Arts shutdown cost $58 million
8,000 Mass. cultural jobs affected by COVID-19
THE SHUTTERING OF the arts in Massachusetts due to COVID-19 has affected an estimated 8,000 jobs so far and cost arts-related nonprofits $55.7 million and individual artists $2.8 million, according to the results of a survey distributed by the Massachusetts Cultural Council.
The data are sparking calls by arts advocates for more help from the state and federal governments.
“I’m sincerely concerned that without direct focus and relief, we are not going to have the kind of creative sector that we’ve really relied on to make the Commonwealth a stronger and more vibrant place to live and be,” said Emily Ruddock, executive director of MASSCreative, an arts advocacy group.
CommonWealth previously reported that as gatherings are banned and performance spaces are shut, the arts are being particularly hard hit in Massachusetts. Many arts organizations operate with little financial cushion, and many artists are gig workers, paid for each job they accept. After a slowdown in the winter, the spring and summer is typically when many artists earn large portions of their revenue.
Two surveys – one of individual artists and one of cultural organizations – were posted online between March 16 and 22.
There were 566 organizations that responded to the survey, and they collectively reported a revenue loss of $55.7 million, an average of $133,000 per organization. The organizations reported nearly 15,000 cancellations. More than half (58 percent) said they planned to lay off, furlough, or reduce hours for staff. The staff cuts will affect 8,200 jobs, of which 70 percent are artists and the rest are organization staff or independent contractors.
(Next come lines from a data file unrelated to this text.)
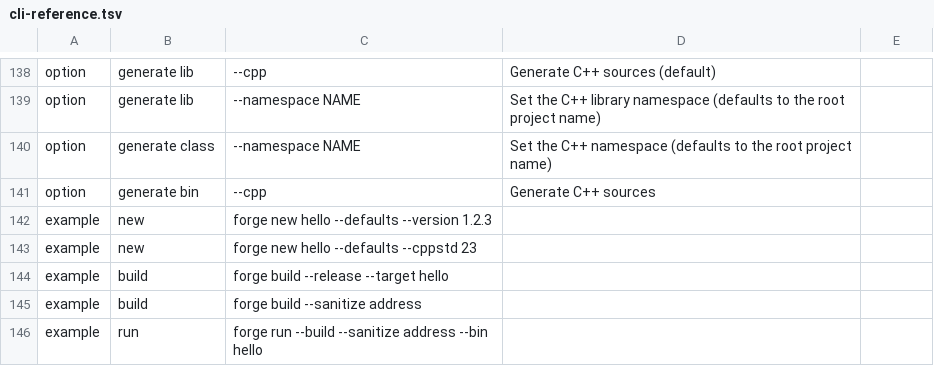
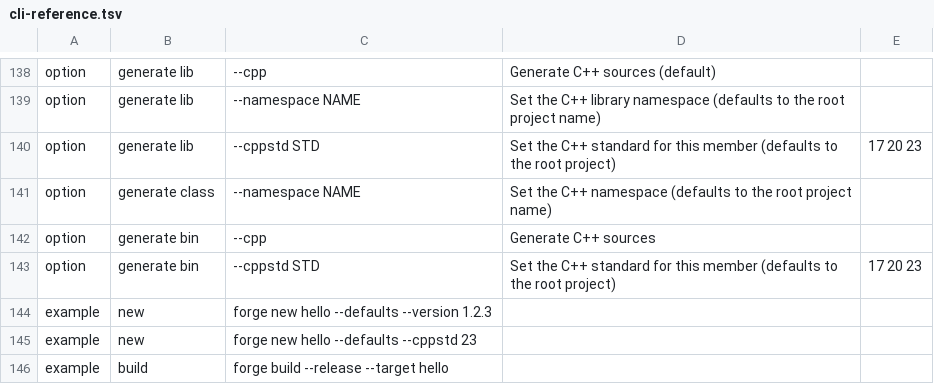
Before and after one commit to dr3mro/forge, a TSV file: lib/cli-reference.tsv, drawn as a sheet; only a part is shown, gaps mark what is left out; the shorter side is filled out with more unchanged rows.

Commit message:
Add per-member --cppstd override to generate lib and bin
- Accept --cppstd 17|20|23 on generate lib|bin; an explicit value overrides
  the root standard inherited by generated workspace members.
- Reject the flag on generate class and reject invalid values before writing.
- Align cli-reference.tsv, docs/index.html and docs/commands.md; add a
  regression test in tests/unit/04_project.bats.
- QA probed 52 missing-operand CLI invocations: no hangs (BUG-004 isolated).
- Update BUGS.md, PROGRESS.md, TODO.md and PROJECT.md.

Verification: ShellCheck exit 0; full Bats suite 203/203 green locally.

```diff
--- a/lib/cli-reference.tsv
+++ b/lib/cli-reference.tsv
@@ -139,4 +139,6 @@ option	generate lib	--cpp	Generate C++ sources (default)
 option	generate lib	--namespace NAME	Set the C++ library namespace (defaults to the root project name)
+option	generate lib	--cppstd STD	Set the C++ standard for this member (defaults to the root project)	17 20 23
 option	generate class	--namespace NAME	Set the C++ namespace (defaults to the root project name)
 option	generate bin	--cpp	Generate C++ sources
+option	generate bin	--cppstd STD	Set the C++ standard for this member (defaults to the root project)	17 20 23
 example	new	forge new hello --defaults --version 1.2.3
```
Also changed, not shown: 8 other files.
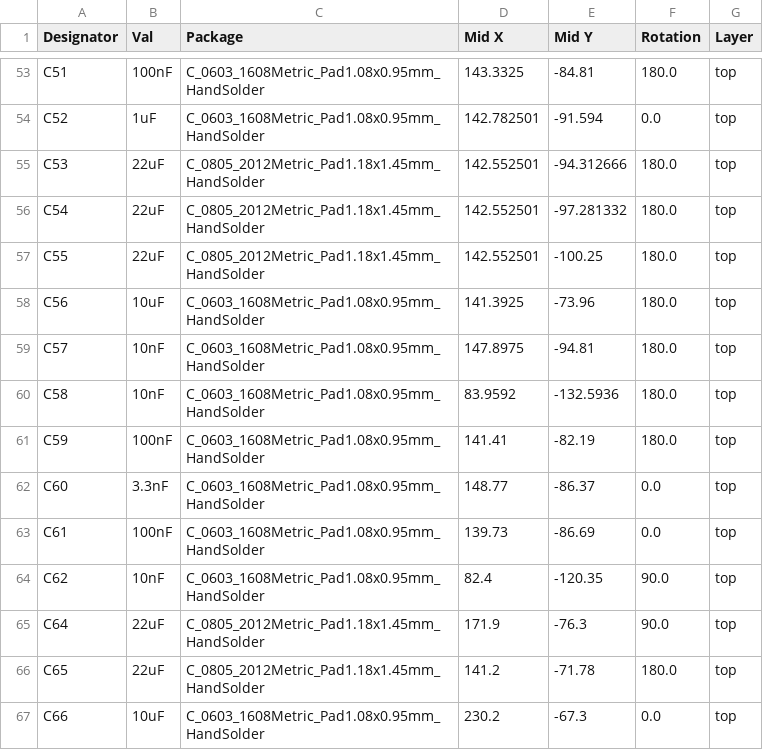
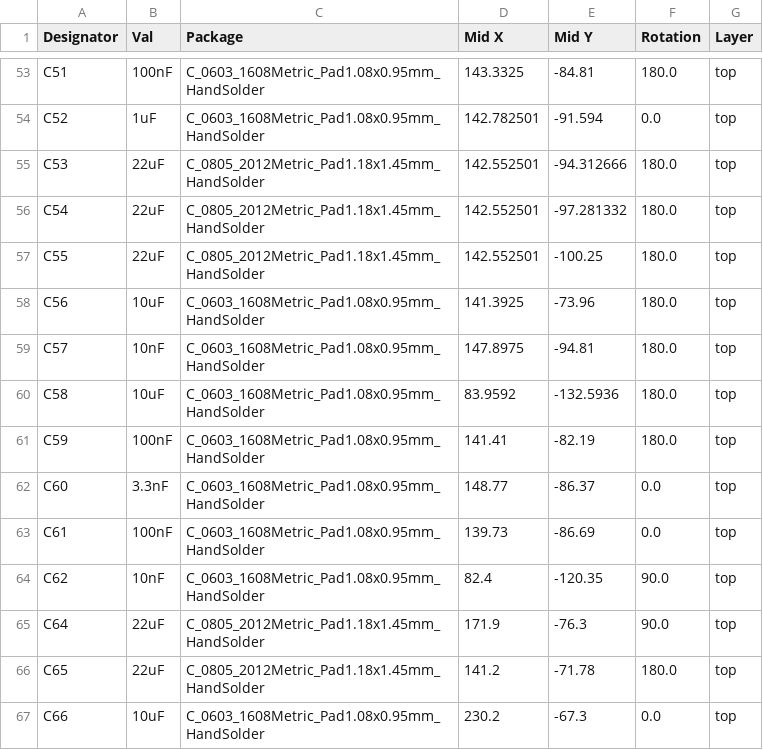
Before and after one commit to CrashOverride85/zc95, a CSV file: pcb/MainBoard/CPL-main.csv, drawn as a sheet; only a part is shown, gaps mark what is left out.

```diff
--- a/pcb/MainBoard/CPL-main.csv
+++ b/pcb/MainBoard/CPL-main.csv
@@ -59,3 +59,3 @@ C56,10uF,C_0603_1608Metric_Pad1.08x0.95mm_HandSolder,141.3925,-73.96,180.0,top
 C57,10nF,C_0603_1608Metric_Pad1.08x0.95mm_HandSolder,147.8975,-94.81,180.0,top
-C58,10nF,C_0603_1608Metric_Pad1.08x0.95mm_HandSolder,83.9592,-132.5936,180.0,top
+C58,10uF,C_0603_1608Metric_Pad1.08x0.95mm_HandSolder,83.9592,-132.5936,180.0,top
 C59,100nF,C_0603_1608Metric_Pad1.08x0.95mm_HandSolder,141.41,-82.19,180.0,top
```
Also changed, not shown: pcb/MainBoard/BOM-main.csv, 5 other files.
There were 595 individuals who responded, and they reported a collective loss of $2.8 million in income, or an average of $5,000 a person, representing more than 5,000 cancelled jobs or gigs. While many artists earn money in other ways, slightly more than half said they typically get at least 75 percent of their income from the arts.
“The data is devastating,” said Anita Walker, executive director of the Massachusetts Cultural Council. “There’s no question our field is suffering greatly financially.”
What’s more, Walker noted that the survey was conducted only a few weeks into the crisis, and no one knows how long it will last. She said when it comes to the response to coronavirus, “Our organizations are literally at the threshold of the emergency room. They are suffering.”
Walker said most cultural organizations do not have large reserves, and money has dried up from all corners — ticket sales, endowment investments, school classes and touring shows.
Arts advocates are using the data to illustrate the need for arts-focused stimulus funding.
For example, Ruddock said arts organizations may not be financially able to take on debt through a small business loan fund. She would like to see more grant programs providing money that does not need to be repaid.
Many artists are also not eligible for standard unemployment benefits because they are independent contractors.
This could be addressed through the creation of an unemployment benefits program for independent contractors, which can be done at a state level once a federal “major disaster declaration” has been made.
Many arts organizations take advantage of a benefit provided to nonprofits, which lets them self-insure and avoid paying unemployment insurance premiums, but then requires the organization to pay the full cost of workers’ unemployment benefits. Jim Klocke, CEO of the Massachusetts Nonprofit Network, said this arrangement is appropriate in normal times. But it is not set up for a situation where all the workers are let go at once, and then become quickly eligible for unemployment benefits, which could result in huge costs for organizations.
“This is such a unique, catastrophic, calamitous event through no fault of the nonprofits,” Klocke said.
A federal stimulus bill still under consideration would direct states to reimburse part of the costs that self-insured nonprofits owe.
Some arts groups say what they need is immediate cash.
Craig Coogan, executive director of the Boston Gay Men’s Chorus, said the group will lose $350,000 by cancelling two of its annual three concert cycles. It will use reserve funds to continue to pay staff. “Right now, government is best suited to be able to make directed block grants so that artists and arts professionals who earn their living can continue to be paid,” Coogan said. “That needs to be happening today, not six months from now, because people have lost their income now.”
Brian Boyles, executive director of Mass Humanities, the state affiliate of the National Endowment for the Humanities, said the impact on its grantees, which include everything from major museums and libraries to small historic societies, “ranges anywhere from an existential crisis for some organizations to a total reinvention of the way they’re going do their work for the time being.” Boyles said with organizations forced to cancel all their fundraising events, it is important that a fund be established to help cultural nonprofits cover operating costs, potentially through federal stimulus money.
“Sooner or later, we’re going to emerge from our homes, and when we come out, we’re going to need artists and cultural organizations to process what we’ve been through and what we’re going to do,” Boyles said. “If we let them die off during the crisis, as Massachusetts residents, where are we going to go when it’s time to rebuild?”